### PROVIDED DATA
::::

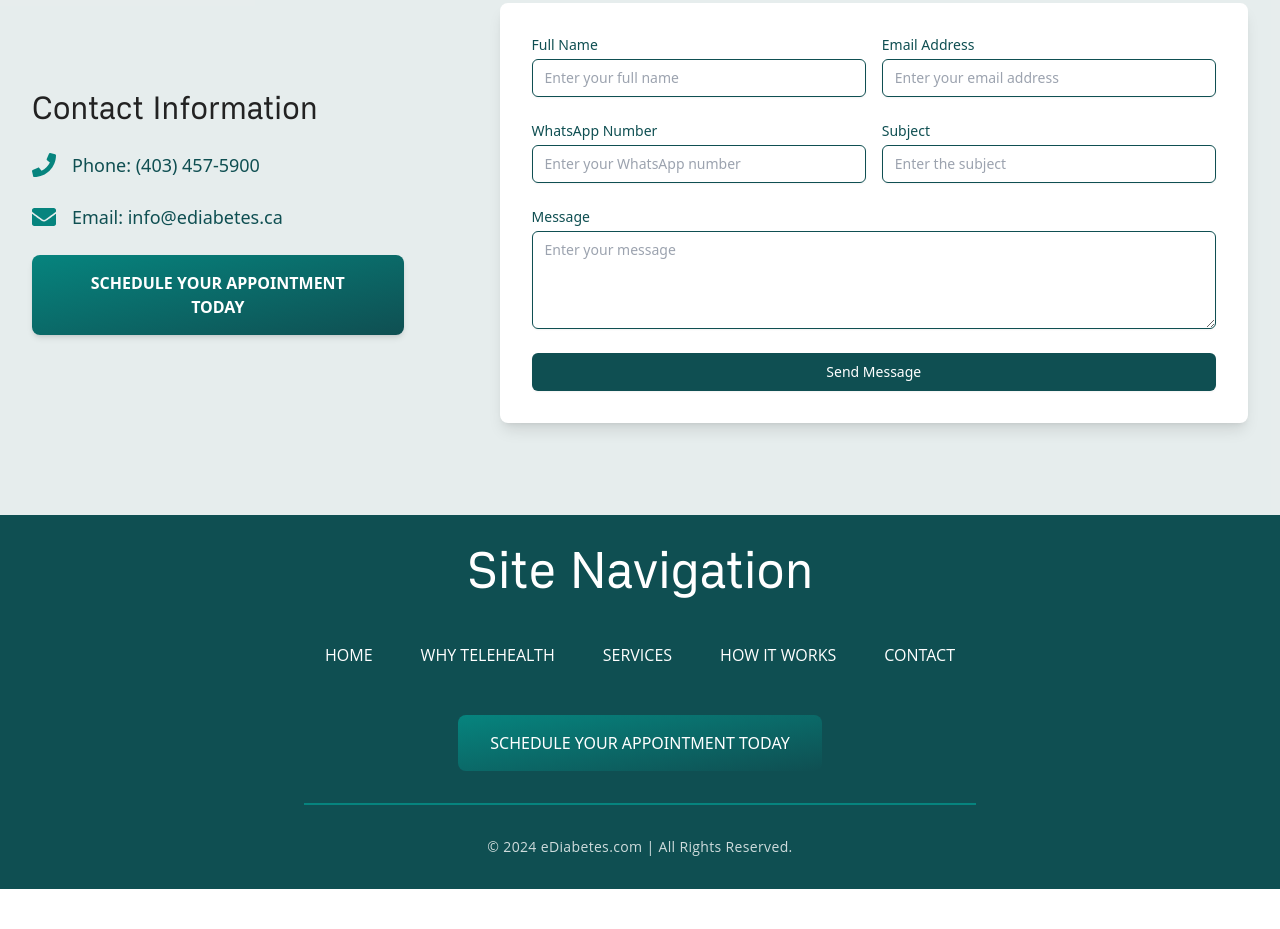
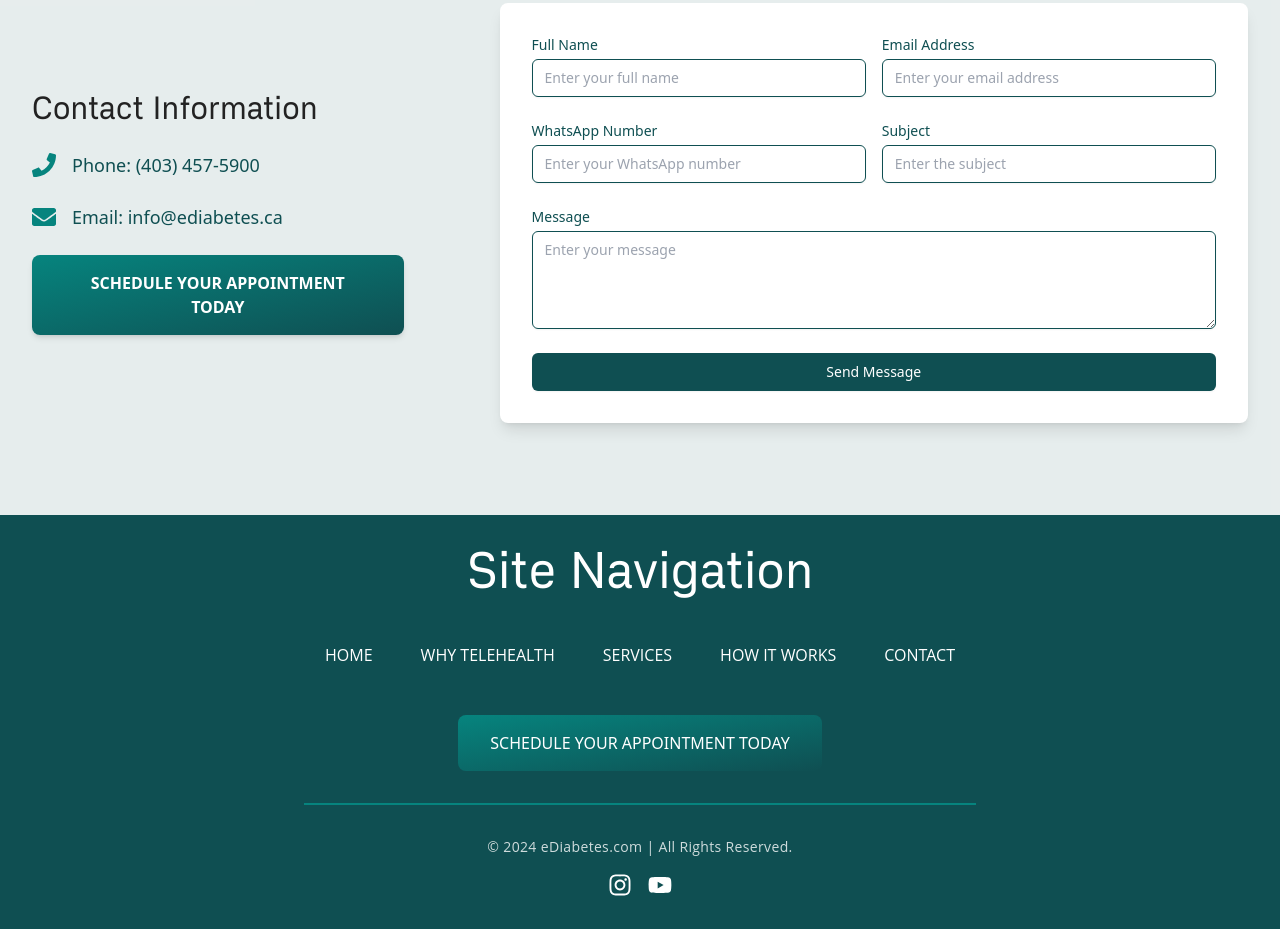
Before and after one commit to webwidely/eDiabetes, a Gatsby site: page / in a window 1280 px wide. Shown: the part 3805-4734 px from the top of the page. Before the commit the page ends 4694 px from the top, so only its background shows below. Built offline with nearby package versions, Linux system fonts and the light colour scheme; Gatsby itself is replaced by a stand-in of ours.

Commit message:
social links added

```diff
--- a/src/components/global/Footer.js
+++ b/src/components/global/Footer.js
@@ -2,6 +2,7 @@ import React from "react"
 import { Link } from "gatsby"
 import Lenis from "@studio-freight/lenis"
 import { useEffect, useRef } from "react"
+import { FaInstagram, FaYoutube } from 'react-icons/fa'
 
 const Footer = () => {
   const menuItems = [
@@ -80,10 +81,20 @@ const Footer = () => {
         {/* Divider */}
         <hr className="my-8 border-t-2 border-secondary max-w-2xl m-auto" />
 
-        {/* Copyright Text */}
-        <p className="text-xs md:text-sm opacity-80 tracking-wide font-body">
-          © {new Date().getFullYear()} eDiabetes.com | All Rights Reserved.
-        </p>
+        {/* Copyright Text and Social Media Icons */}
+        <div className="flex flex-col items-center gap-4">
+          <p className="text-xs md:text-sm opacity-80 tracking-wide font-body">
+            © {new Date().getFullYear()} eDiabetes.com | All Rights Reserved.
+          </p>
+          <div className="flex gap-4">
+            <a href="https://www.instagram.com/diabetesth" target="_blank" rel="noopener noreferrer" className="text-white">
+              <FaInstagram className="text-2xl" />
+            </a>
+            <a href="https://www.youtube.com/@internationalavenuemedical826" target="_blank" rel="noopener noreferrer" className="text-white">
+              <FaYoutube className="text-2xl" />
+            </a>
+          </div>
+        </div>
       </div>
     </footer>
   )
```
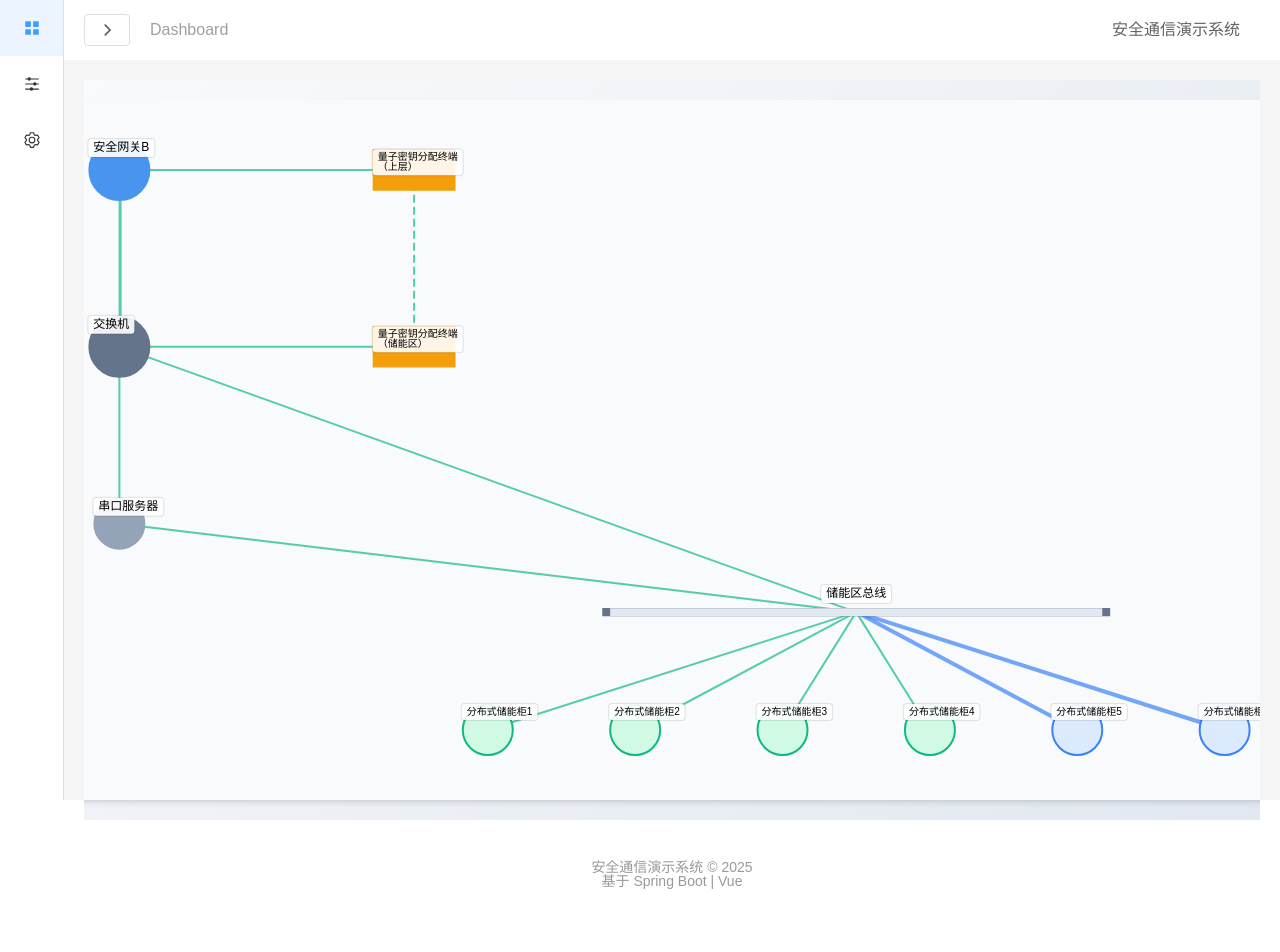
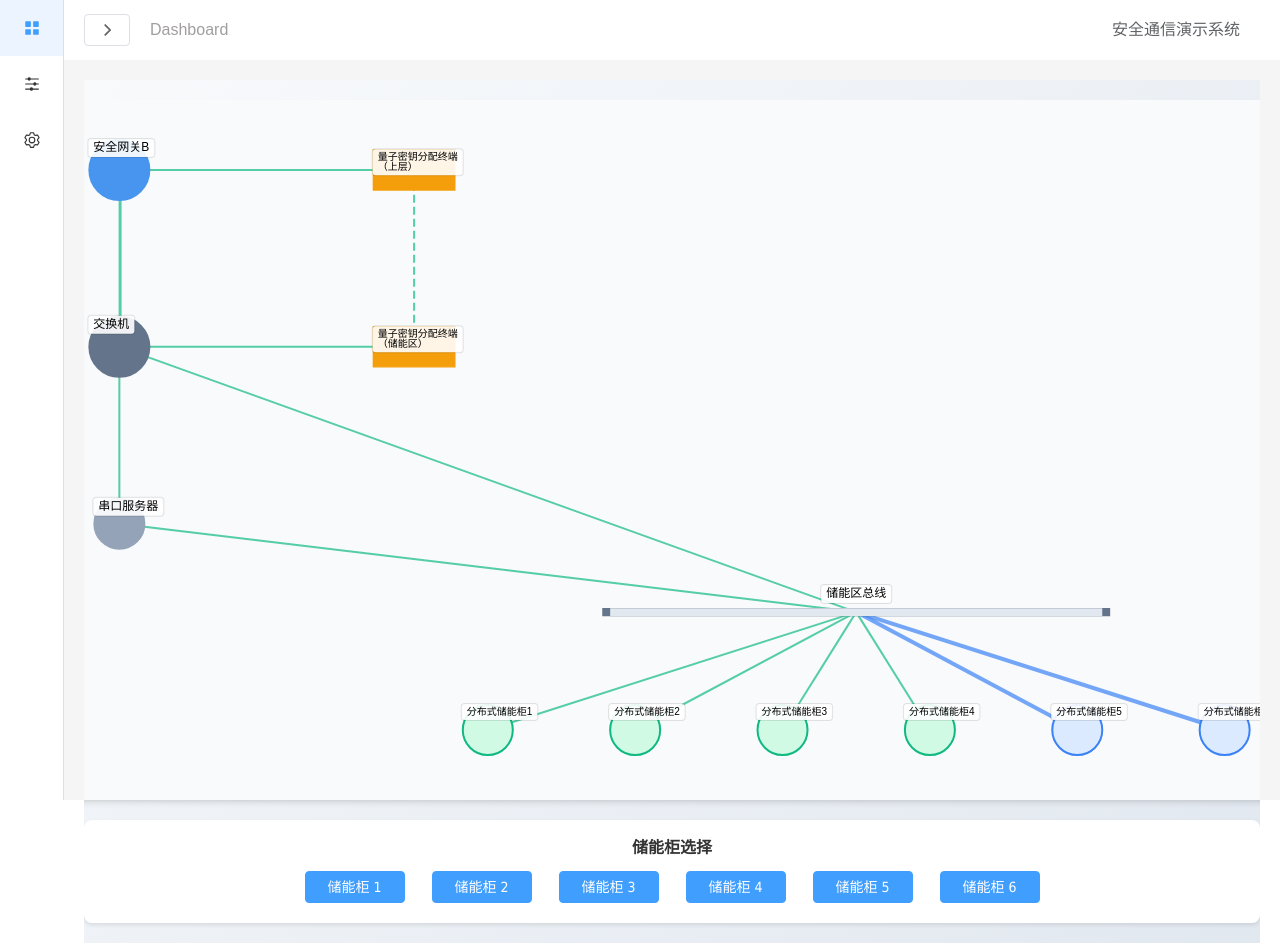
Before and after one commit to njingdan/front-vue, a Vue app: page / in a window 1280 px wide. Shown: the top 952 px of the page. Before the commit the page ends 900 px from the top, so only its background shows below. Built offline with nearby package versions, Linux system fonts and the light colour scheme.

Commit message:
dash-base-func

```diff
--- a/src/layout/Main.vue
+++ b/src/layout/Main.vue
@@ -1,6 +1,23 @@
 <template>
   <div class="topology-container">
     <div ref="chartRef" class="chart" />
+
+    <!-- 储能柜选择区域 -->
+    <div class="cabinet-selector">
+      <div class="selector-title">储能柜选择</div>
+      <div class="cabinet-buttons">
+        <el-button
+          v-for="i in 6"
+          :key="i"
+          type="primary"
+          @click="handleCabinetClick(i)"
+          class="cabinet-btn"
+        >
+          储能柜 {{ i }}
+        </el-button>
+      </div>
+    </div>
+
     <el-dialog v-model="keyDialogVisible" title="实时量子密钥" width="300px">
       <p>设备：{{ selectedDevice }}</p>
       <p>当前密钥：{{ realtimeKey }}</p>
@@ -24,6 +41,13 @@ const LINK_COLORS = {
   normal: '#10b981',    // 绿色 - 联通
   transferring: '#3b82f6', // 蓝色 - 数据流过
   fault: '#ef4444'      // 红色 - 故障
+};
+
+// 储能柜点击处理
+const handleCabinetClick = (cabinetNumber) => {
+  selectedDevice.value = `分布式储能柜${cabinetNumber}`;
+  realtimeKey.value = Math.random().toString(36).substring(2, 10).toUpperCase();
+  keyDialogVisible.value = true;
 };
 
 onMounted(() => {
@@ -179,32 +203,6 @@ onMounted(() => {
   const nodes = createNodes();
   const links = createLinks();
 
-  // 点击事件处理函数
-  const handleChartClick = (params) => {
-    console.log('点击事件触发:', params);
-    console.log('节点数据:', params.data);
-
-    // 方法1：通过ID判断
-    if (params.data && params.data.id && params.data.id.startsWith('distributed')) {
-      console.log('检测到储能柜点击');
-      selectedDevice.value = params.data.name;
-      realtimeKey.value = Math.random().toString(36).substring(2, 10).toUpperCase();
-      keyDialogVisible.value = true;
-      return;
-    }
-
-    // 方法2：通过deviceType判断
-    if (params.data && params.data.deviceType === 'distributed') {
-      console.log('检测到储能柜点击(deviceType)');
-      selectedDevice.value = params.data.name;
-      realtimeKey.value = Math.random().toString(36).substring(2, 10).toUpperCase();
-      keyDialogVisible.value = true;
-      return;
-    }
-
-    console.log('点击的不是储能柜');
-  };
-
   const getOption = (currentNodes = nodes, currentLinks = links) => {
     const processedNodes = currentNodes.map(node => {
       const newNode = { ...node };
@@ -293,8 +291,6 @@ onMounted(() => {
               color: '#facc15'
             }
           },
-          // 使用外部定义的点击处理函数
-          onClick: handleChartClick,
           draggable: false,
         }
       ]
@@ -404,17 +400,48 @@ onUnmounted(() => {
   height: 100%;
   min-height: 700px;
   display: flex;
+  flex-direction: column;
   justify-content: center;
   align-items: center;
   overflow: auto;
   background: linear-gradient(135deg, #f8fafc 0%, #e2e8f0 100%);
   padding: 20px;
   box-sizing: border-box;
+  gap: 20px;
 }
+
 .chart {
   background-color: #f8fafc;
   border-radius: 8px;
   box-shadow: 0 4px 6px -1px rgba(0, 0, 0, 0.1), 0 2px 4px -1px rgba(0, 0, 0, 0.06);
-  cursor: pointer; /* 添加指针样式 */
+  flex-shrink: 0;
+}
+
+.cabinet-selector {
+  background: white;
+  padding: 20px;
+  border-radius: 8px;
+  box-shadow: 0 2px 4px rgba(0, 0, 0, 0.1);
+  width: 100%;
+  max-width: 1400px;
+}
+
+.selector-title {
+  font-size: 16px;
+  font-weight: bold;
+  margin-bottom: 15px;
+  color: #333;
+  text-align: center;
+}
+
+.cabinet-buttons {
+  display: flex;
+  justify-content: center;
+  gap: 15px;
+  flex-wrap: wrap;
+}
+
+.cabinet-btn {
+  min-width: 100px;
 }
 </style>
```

::::

### TASK GOAL
For this exercise, return the material word for word and drop each image.

### THE COMPLETED TASK
Before and after one commit to webwidely/eDiabetes, a Gatsby site: page / in a window 1280 px wide. Shown: the part 3805-4734 px from the top of the page. Before the commit the page ends 4694 px from the top, so only its background shows below. Built offline with nearby package versions, Linux system fonts and the light colour scheme; Gatsby itself is replaced by a stand-in of ours.

Commit message:
social links added

```diff
--- a/src/components/global/Footer.js
+++ b/src/components/global/Footer.js
@@ -2,6 +2,7 @@ import React from "react"
 import { Link } from "gatsby"
 import Lenis from "@studio-freight/lenis"
 import { useEffect, useRef } from "react"
+import { FaInstagram, FaYoutube } from 'react-icons/fa'
 
 const Footer = () => {
   const menuItems = [
@@ -80,10 +81,20 @@ const Footer = () => {
         {/* Divider */}
         <hr className="my-8 border-t-2 border-secondary max-w-2xl m-auto" />
 
-        {/* Copyright Text */}
-        <p className="text-xs md:text-sm opacity-80 tracking-wide font-body">
-          © {new Date().getFullYear()} eDiabetes.com | All Rights Reserved.
-        </p>
+        {/* Copyright Text and Social Media Icons */}
+        <div className="flex flex-col items-center gap-4">
+          <p className="text-xs md:text-sm opacity-80 tracking-wide font-body">
+            © {new Date().getFullYear()} eDiabetes.com | All Rights Reserved.
+          </p>
+          <div className="flex gap-4">
+            <a href="https://www.instagram.com/diabetesth" target="_blank" rel="noopener noreferrer" className="text-white">
+              <FaInstagram className="text-2xl" />
+            </a>
+            <a href="https://www.youtube.com/@internationalavenuemedical826" target="_blank" rel="noopener noreferrer" className="text-white">
+              <FaYoutube className="text-2xl" />
+            </a>
+          </div>
+        </div>
       </div>
     </footer>
   )
```
Before and after one commit to njingdan/front-vue, a Vue app: page / in a window 1280 px wide. Shown: the top 952 px of the page. Before the commit the page ends 900 px from the top, so only its background shows below. Built offline with nearby package versions, Linux system fonts and the light colour scheme.

Commit message:
dash-base-func

```diff
--- a/src/layout/Main.vue
+++ b/src/layout/Main.vue
@@ -1,6 +1,23 @@
 <template>
   <div class="topology-container">
     <div ref="chartRef" class="chart" />
+
+    <!-- 储能柜选择区域 -->
+    <div class="cabinet-selector">
+      <div class="selector-title">储能柜选择</div>
+      <div class="cabinet-buttons">
+        <el-button
+          v-for="i in 6"
+          :key="i"
+          type="primary"
+          @click="handleCabinetClick(i)"
+          class="cabinet-btn"
+        >
+          储能柜 {{ i }}
+        </el-button>
+      </div>
+    </div>
+
     <el-dialog v-model="keyDialogVisible" title="实时量子密钥" width="300px">
       <p>设备：{{ selectedDevice }}</p>
       <p>当前密钥：{{ realtimeKey }}</p>
@@ -24,6 +41,13 @@ const LINK_COLORS = {
   normal: '#10b981',    // 绿色 - 联通
   transferring: '#3b82f6', // 蓝色 - 数据流过
   fault: '#ef4444'      // 红色 - 故障
+};
+
+// 储能柜点击处理
+const handleCabinetClick = (cabinetNumber) => {
+  selectedDevice.value = `分布式储能柜${cabinetNumber}`;
+  realtimeKey.value = Math.random().toString(36).substring(2, 10).toUpperCase();
+  keyDialogVisible.value = true;
 };
 
 onMounted(() => {
@@ -179,32 +203,6 @@ onMounted(() => {
   const nodes = createNodes();
   const links = createLinks();
 
-  // 点击事件处理函数
-  const handleChartClick = (params) => {
-    console.log('点击事件触发:', params);
-    console.log('节点数据:', params.data);
-
-    // 方法1：通过ID判断
-    if (params.data && params.data.id && params.data.id.startsWith('distributed')) {
-      console.log('检测到储能柜点击');
-      selectedDevice.value = params.data.name;
-      realtimeKey.value = Math.random().toString(36).substring(2, 10).toUpperCase();
-      keyDialogVisible.value = true;
-      return;
-    }
-
-    // 方法2：通过deviceType判断
-    if (params.data && params.data.deviceType === 'distributed') {
-      console.log('检测到储能柜点击(deviceType)');
-      selectedDevice.value = params.data.name;
-      realtimeKey.value = Math.random().toString(36).substring(2, 10).toUpperCase();
-      keyDialogVisible.value = true;
-      return;
-    }
-
-    console.log('点击的不是储能柜');
-  };
-
   const getOption = (currentNodes = nodes, currentLinks = links) => {
     const processedNodes = currentNodes.map(node => {
       const newNode = { ...node };
@@ -293,8 +291,6 @@ onMounted(() => {
               color: '#facc15'
             }
           },
-          // 使用外部定义的点击处理函数
-          onClick: handleChartClick,
           draggable: false,
         }
       ]
@@ -404,17 +400,48 @@ onUnmounted(() => {
   height: 100%;
   min-height: 700px;
   display: flex;
+  flex-direction: column;
   justify-content: center;
   align-items: center;
   overflow: auto;
   background: linear-gradient(135deg, #f8fafc 0%, #e2e8f0 100%);
   padding: 20px;
   box-sizing: border-box;
+  gap: 20px;
 }
+
 .chart {
   background-color: #f8fafc;
   border-radius: 8px;
   box-shadow: 0 4px 6px -1px rgba(0, 0, 0, 0.1), 0 2px 4px -1px rgba(0, 0, 0, 0.06);
-  cursor: pointer; /* 添加指针样式 */
+  flex-shrink: 0;
+}
+
+.cabinet-selector {
+  background: white;
+  padding: 20px;
+  border-radius: 8px;
+  box-shadow: 0 2px 4px rgba(0, 0, 0, 0.1);
+  width: 100%;
+  max-width: 1400px;
+}
+
+.selector-title {
+  font-size: 16px;
+  font-weight: bold;
+  margin-bottom: 15px;
+  color: #333;
+  text-align: center;
+}
+
+.cabinet-buttons {
+  display: flex;
+  justify-content: center;
+  gap: 15px;
+  flex-wrap: wrap;
+}
+
+.cabinet-btn {
+  min-width: 100px;
 }
 </style>
```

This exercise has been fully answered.